┌────────
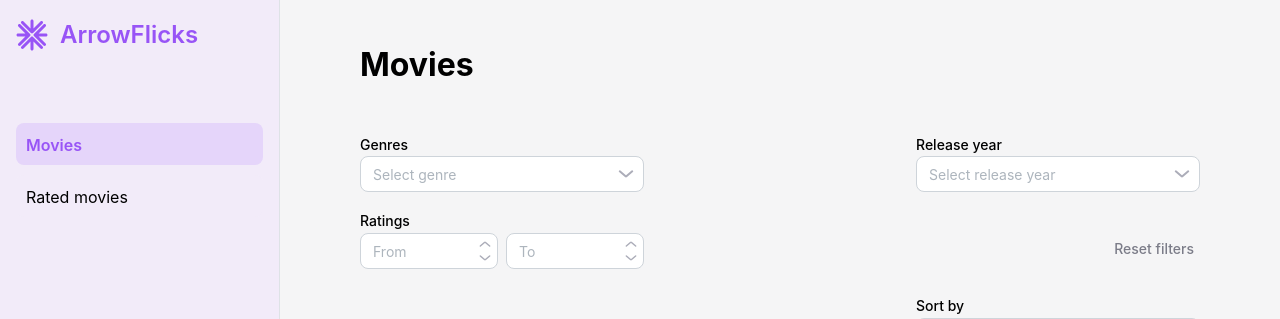
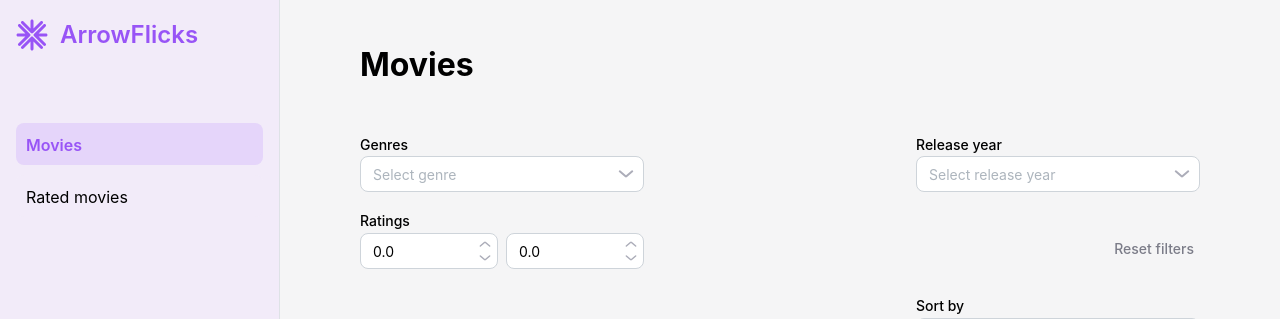
Before and after one commit to davaait/next-movie, a Next.js app: page / in a window 1280 px wide. Shown: the top 319 px of the page. Built offline with nearby package versions, Linux system fonts and the light colour scheme; no server answers.

Commit message:
minor changes

```diff
--- /dev/null
+++ b/app/api/genres/route.ts
@@ -0,0 +1,13 @@
+import { NextResponse } from 'next/server';
+
+export async function GET() {
+  const API_KEY = process.env.TMDB_APIKEY;
+  const genres = await fetch(`https://api.themoviedb.org/3/genre/movie/list`, {
+    headers: {
+      accept: 'application/json',
+      Authorization: `Bearer ${API_KEY}`,
+    },
+  })
+    .then(res => res.json());
+  return NextResponse.json(genres);
+}
--- /dev/null
+++ b/app/api/movies/route.ts
@@ -0,0 +1,17 @@
+import { NextResponse } from 'next/server';
+import { useSearchParams } from 'next/navigation';
+
+export async function GET(req: Request) {
+  const API_KEY = process.env.TMDB_APIKEY;
+  const { searchParams } = new URL(req.url);
+  console.log(searchParams.get('with_genres'));
+  // const movies = await fetch(`https://api.themoviedb.org/3/discover/movie?language=en-US&with_genres=${}&primary_release_year=${}&vote_average.lte=${}&vote_average.gte=${}&sort_by=${}&page=${}`, {
+  const movies = await fetch(`https://api.themoviedb.org/3/discover/movie?language=en-US&with_genres=18`, {
+    headers: {
+      accept: 'application/json',
+      Authorization: `Bearer ${API_KEY}`,
+    },
+  })
+    .then(res => res.json());
+  return NextResponse.json(movies);
+}
--- /dev/null
+++ b/app/lib/actions.ts
@@ -0,0 +1,9 @@
+export const getMovieGenres = async () => {
+  const res = await fetch('/api/genres');
+  return res.json();
+};
+
+export const getMovies = async () => {
+  const res = await fetch('/api/movies?language=en-US&with_genres=18');
+  return res.json();
+};
--- a/app/page.tsx
+++ b/app/page.tsx
@@ -1,14 +1,30 @@
 'use client';
+import { AppShell, SimpleGrid, Text } from '@mantine/core';
+import MovieCard from './ui/movie-card/movie-card';
+import FiltersComponent from './ui/filters/filtersComponent';
+import { useEffect, useState } from 'react';
+import useSWR from 'swr';
+import { getMovieGenres, getMovies } from './lib/actions';
+import { useRouter } from 'next/router';
+import { usePathname, useSearchParams } from 'next/navigation';
 
-import { AppShell, SimpleGrid, Text } from '@mantine/core';
-import DropdownComponent from './ui/dropdowns/dropdown';
-import { useState } from 'react';
-import InputNumberComponent from './ui/inputs/inputNumber';
-import TextButton from './ui/buttons/textButton';
-import MovieCard from './ui/movie-card/movie-card';
+type Genre = {
+  id: number;
+  name: string;
+}
 
 export default function HomePage() {
-  const [value, setValue] = useState('');
+  const searchParams = useSearchParams()
+  const [filterValue, setFilterValue] = useState('');
+  const { data, error, isLoading } = useSWR('genres', getMovieGenres);
+  const { data: moviesData } = useSWR('movies', getMovies);
+  console.log(moviesData);
+  const genres = data && data.genres.map((el: Genre) => el.name);
+  const [genreValue, setGenreValue] = useState('');
+  const [releaseYear, setReleaseYear] = useState('');
+  const [ratingFrom, setRatingFrom] = useState<string | number>('0.0');
+  const [ratingTo, setRatingTo] = useState<string | number>('0.0');
+  const [sortBy, setSortBy] = useState('');
   return (
     <AppShell navbar={{
       width: 280,
@@ -17,39 +33,10 @@ export default function HomePage() {
       <AppShell.Main>
         <div style={{ width: '100%', height: '100vh', padding: '40px 80px 0 80px', backgroundColor: '#F5F5F6' }}>
           <Text style={{ fontWeight: 700, fontFamily: 'Inter', fontSize: '32px' }}>Movies</Text>
-          <div style={{
-            display: 'flex',
-            flexDirection: 'row',
-            width: '100%',
-            gap: '16px',
-            alignItems: 'flex-end',
-            marginTop: 42,
-            justifyContent: 'space-between',
-            flexWrap: 'wrap',
-          }}>
-            <DropdownComponent placeholder={'Select genre'} value={''} data={['Comedy', 'Thriller']} setValue={setValue}
-                               label="Genres" />
-            <DropdownComponent placeholder={'Select release year'} value={''} data={['2011', '2012']}
-                               setValue={setValue} label="Release year" />
-            <div style={{ display: 'flex', gap: '8px', alignItems: 'flex-end' }}>
-              <InputNumberComponent placeholder={'From'} label={'Ratings'} />
-              <InputNumberComponent placeholder={'To'} label={''} />
-            </div>
-            <TextButton />
-          </div>
-          <div style={{
-            display: 'flex',
-            flexDirection: 'row',
-            width: '100%',
-            gap: '16px',
-            alignItems: 'flex-end',
-            marginTop: 24,
-            justifyContent: 'flex-end',
-          }}>
-            <DropdownComponent placeholder={'Sort by'} value={''} data={['Most popular', 'Less popular']}
-                               setValue={setValue}
-                               label="Sort by" />
-          </div>
+          <FiltersComponent data={genres} genreValue={genreValue} setGenreValue={setGenreValue} ratingFrom={ratingFrom}
+                            ratingTo={ratingTo} setRatingFrom={setRatingFrom} setRatingTo={setRatingTo}
+                            releaseYear={releaseYear} setReleaseYear={setReleaseYear} setSortBy={setSortBy}
+                            sortBy={sortBy} />
           <SimpleGrid cols={{ base: 2, sm: 2 }} spacing="md" mt={24}>
             <MovieCard />
             <MovieCard />
--- a/app/ui/components.module.css
+++ b/app/ui/components.module.css
@@ -11,3 +11,36 @@
         color: #FFFFFF;
     }
 }
+
+.link-active {
+    color: #9854F6;
+    font-weight: 600;
+    background-color: #E5D5FA;
+    text-decoration: none;
+    border-radius: 8px;
+    display: flex;
+    height: 42px;
+    width: 100%;
+    justify-content: flex-start;
+    padding: 10px;
+    margin-bottom: 10px;
+    &:hover {
+        color: #BD93F7;
+    }
+}
+
+.link {
+    color: #000000;
+    font-weight: 400;
+    background-color: #F2EBF9;
+    text-decoration: none;
+    border-radius: 8px;
+    display: flex;
+    height: 42px;
+    justify-content: flex-start;
+    padding: 10px;
+    margin-bottom: 10px;
+    &:hover {
+        color: #BD93F7;
+    }
+}
--- a/app/ui/dropdowns/dropdown.tsx
+++ b/app/ui/dropdowns/dropdown.tsx
@@ -29,11 +29,12 @@ const DropdownComponent = ({ value, setValue, label, data, placeholder }: Native
         dropdown: { maxHeight: 200, overflowY: 'auto', padding: '4px' },
       }}
       size="sm"
+      searchable
       radius="md"
       value={value}
       rightSectionPointerEvents="none"
       rightSection={icon}
-      onChange={(event: any) => setValue(event.currentTarget.value)} label={label}
+      onChange={(_value, option) => _value && setValue(_value)} label={label}
       data={data} />
   );
 };
--- /dev/null
+++ b/app/ui/filters/filtersComponent.tsx
@@ -0,0 +1,77 @@
+import DropdownComponent from '../dropdowns/dropdown';
+import InputNumberComponent from '../inputs/inputNumber';
+import TextButton from '../buttons/textButton';
+
+type FiltersComponentProps = {
+  genreValue: string;
+  releaseYear: string;
+  ratingFrom: string | number;
+  ratingTo: string | number;
+  sortBy: string;
+  setGenreValue: (val: string) => void;
+  setReleaseYear: (val: string) => void;
+  setRatingFrom: (val: string | number) => void;
+  setRatingTo: (val: string | number) => void;
+  setSortBy: (val: string) => void;
+  data: string[];
+}
+
+const FiltersComponent = ({
+                            genreValue,
+                            releaseYear,
+                            ratingFrom,
+                            ratingTo,
+                            sortBy,
+                            setGenreValue,
+                            setReleaseYear,
+                            setRatingFrom,
+                            setRatingTo,
+                            setSortBy,
+                            data,
+                          }: FiltersComponentProps) => {
+  const years = [];
+  for (let year = 1930; year <= 2024; year++) {
+    years.push(year.toString());
+  }
+  return (
+    <>
+      <div style={{
+        display: 'flex',
+        flexDirection: 'row',
+        width: '100%',
+        gap: '16px',
+        alignItems: 'flex-end',
+        marginTop: 42,
+        justifyContent: 'space-between',
+        flexWrap: 'wrap',
+      }}>
+        <DropdownComponent placeholder={'Select genre'} value={genreValue} data={data}
+                           setValue={setGenreValue}
+                           label="Genres" />
+        <DropdownComponent placeholder={'Select release year'} value={releaseYear} data={years}
+                           setValue={setReleaseYear} label="Release year" />
+        <div style={{ display: 'flex', gap: '8px', alignItems: 'flex-end' }}>
+          <InputNumberComponent value={ratingFrom} setValue={setRatingFrom} placeholder={'From'} label={'Ratings'} />
+          <InputNumberComponent value={ratingTo} setValue={setRatingTo} placeholder={'To'} label={''} />
+        </div>
+        <TextButton />
+      </div>
+      <div style={{
+        display: 'flex',
+        flexDirection: 'row',
+        width: '100%',
+        gap: '16px',
+        alignItems: 'flex-end',
+        marginTop: 24,
+        justifyContent: 'flex-end',
+      }}>
+        <DropdownComponent placeholder={'Sort by'} value={sortBy} data={['Most popular', 'Less popular']}
+                           setValue={setSortBy}
+                           label="Sort by" />
+      </div>
+    </>
+  )
+    ;
+};
+
+export default FiltersComponent;
--- a/app/ui/inputs/inputNumber.tsx
+++ b/app/ui/inputs/inputNumber.tsx
@@ -1,18 +1,23 @@
+'use client';
+
 import { NumberInput, NumberInputHandlers, rem } from '@mantine/core';
 import { ArrowDownIcon } from '../icons/ArrowDownIcon';
 import { ArrowUpIcon } from '../icons/ArrowUpIcon';
-import styles from '../components.module.css';
 import { useRef } from 'react';
 
 interface InputNumberComponentProps {
   label: string;
   placeholder: string;
+  value: string | number;
+  setValue: (val: string | number) => void;
 }
 
-const InputNumberComponent = ({ label, placeholder }: InputNumberComponentProps) => {
+const InputNumberComponent = ({ label, placeholder, value, setValue }: InputNumberComponentProps) => {
   const handlersRef = useRef<NumberInputHandlers>(null);
   return (
     <NumberInput
+      value={value}
+      onChange={setValue}
       handlersRef={handlersRef}
       w={138}
       style={{ label: { fontStyle: 'Inter', fontSize: '16px', fontWeight: 700 } }}
@@ -24,8 +29,10 @@ const InputNumberComponent = ({ label, placeholder }: InputNumberComponentProps)
       label={label}
       placeholder={placeholder}
       rightSection={<div style={{ display: 'flex', flexDirection: 'column', gap: '2px' }}>
-        <ArrowUpIcon onClick={() => handlersRef.current?.increment()} cursor={"pointer"} style={{ width: rem(12), height: rem(12) }} />
-        <ArrowDownIcon onClick={() => handlersRef.current?.decrement()} cursor={"pointer"} style={{ width: rem(12), height: rem(12) }} />
+        <ArrowUpIcon onClick={() => handlersRef.current?.increment()} cursor={'pointer'}
+                     style={{ width: rem(12), height: rem(12) }} />
+        <ArrowDownIcon onClick={() => handlersRef.current?.decrement()} cursor={'pointer'}
+                       style={{ width: rem(12), height: rem(12) }} />
       </div>}
     />
   );
--- a/package.json
+++ b/package.json
@@ -14,7 +14,8 @@
     "eslint-config-prettier": "^9.1.0",
     "next": "14.1.3",
     "react": "18.2.0",
-    "react-dom": "18.2.0"
+    "react-dom": "18.2.0",
+    "swr": "^2.2.5"
   },
   "devDependencies": {
     "@types/node": "20.11.26",
```
Also changed, not shown: app/ui/buttons/linkComponent.tsx (+11 -2 lines), 1 other file (tests, documents, lock files or other folders).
└────────
▶ _What the exercise asks_
Gather up every line in the data above that contains the word "width", copying each one.

▶ _The completed task_
       width: 280,
         <div style={{ width: '100%', height: '100vh', padding: '40px 80px 0 80px', backgroundColor: '#F5F5F6' }}>
-            width: '100%',
-            width: '100%',
+    width: 100%;
+        width: '100%',
+        width: '100%',
-        <ArrowUpIcon onClick={() => handlersRef.current?.increment()} cursor={"pointer"} style={{ width: rem(12), height: rem(12) }} />
-        <ArrowDownIcon onClick={() => handlersRef.current?.decrement()} cursor={"pointer"} style={{ width: rem(12), height: rem(12) }} />
+                     style={{ width: rem(12), height: rem(12) }} />
+                       style={{ width: rem(12), height: rem(12) }} />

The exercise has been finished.